Bonnie Peterson, executive director of Club 20, said in a written statement, “Club 20 members from across Western Colorado recognize the importance of robust state regulations with regard to air quality and the impact of shale gas development.” But Peterson added: “A one-size-fits-all regulatory approach is often inappropriate when it comes to the diverse geographies and geology throughout the state and particularly the Western Slope.”
Christine Zeller, chairwoman of the Club 20 energy committee, also questioned the scope of the new regulations, focused as they are on methane emissions only from oil and gas operations. “Methane emissions come from a variety of sources naturally, yet are not part of the rulemaking,” Zeller said.
The Colorado Oil and Gas Association, whose members include many of the small and mid-sized operating companies that could face higher costs in meeting the requirements, voiced similar concerns, but said the industry will find a way to deal with the new rules.
“Oil and gas operators in Colorado strive to protect the health and safety of our communities and environment every day. After all, these are the communities where we are raising our families,” said Doug Flanders, director of policy and external affairs for COGA. “The new rules accomplish much, which we support.”
“Unfortunately, we were not successful in ensuring that the rule accommodates the differences in basins and operators, Flanders added. “Nevertheless, we are committed to working with our operators, our communities and the state to successfully and effectively implement these rules.”

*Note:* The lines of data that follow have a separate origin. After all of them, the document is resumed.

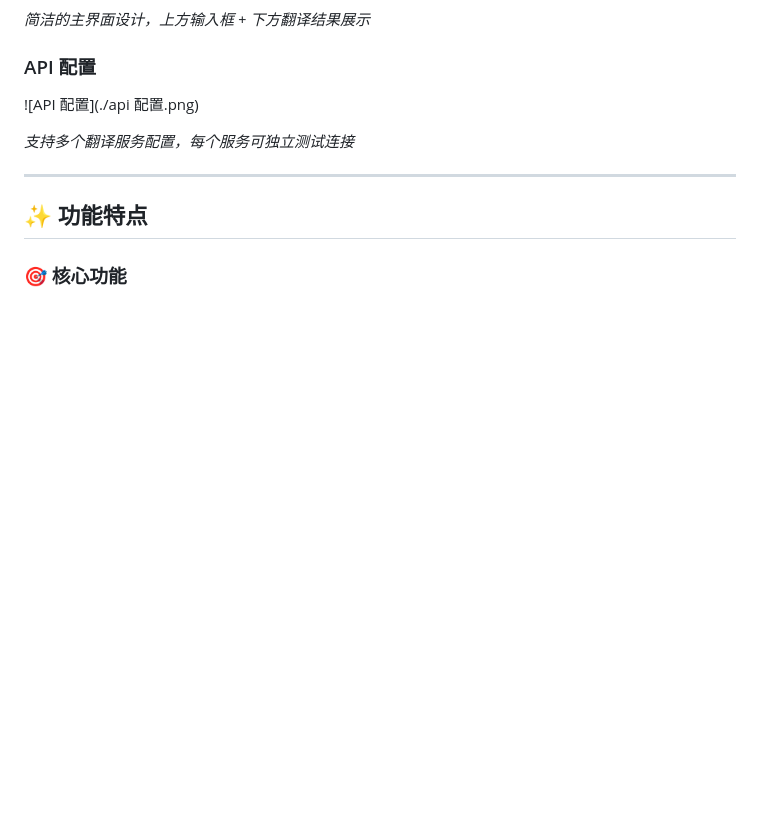
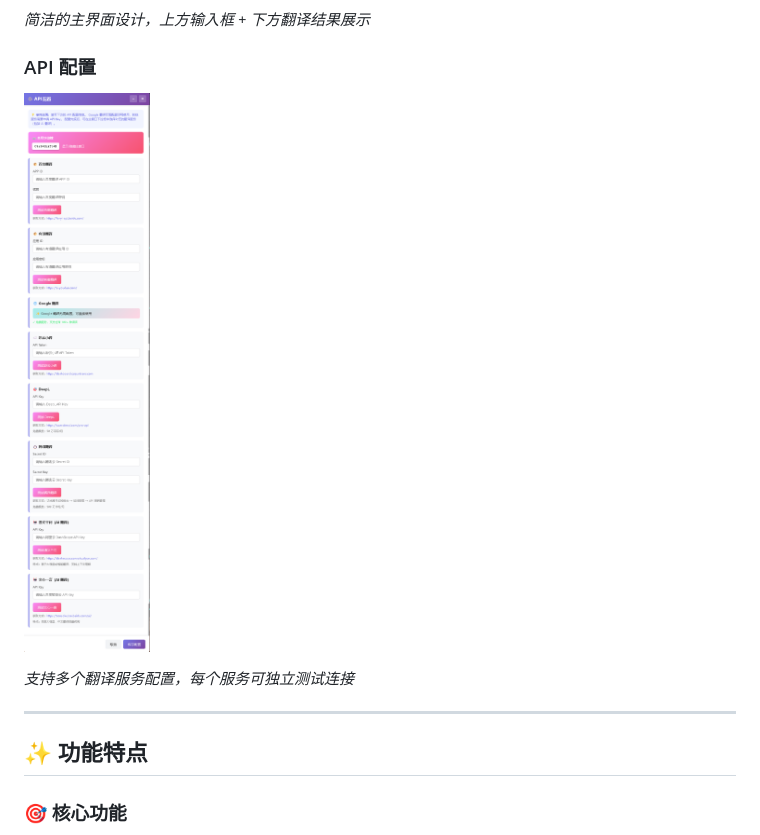
Before and after one commit to Bluecap666/MiniTranslator, a Markdown page: README.md, the part around the change. GitHub-like rendering; blank space fills up the shorter version.

Commit message:
Fix screenshot path for GitHub display

```diff
--- a/README.md
+++ b/README.md
@@ -25,7 +25,7 @@
 
 ### API 配置
 
-![API 配置](./api 配置.png)
+![API 配置](./api配置.png)
 
 *支持多个翻译服务配置，每个服务可独立测试连接*
 
```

Zeller said Club 20, a bipartisan organization which bases its positions on facts, had hoped that such an approach would have been adopted by all in the discussions during the rulemaking process.
“Club 20 is not like a MoveOn.Org activist group, where you can sign a petition with a push of a button. Club 20 is about deep knowledge,” she said. “Misinformation is what many highly funded environmental groups are doing to divide many communities in our state, and we need to communicate together better.”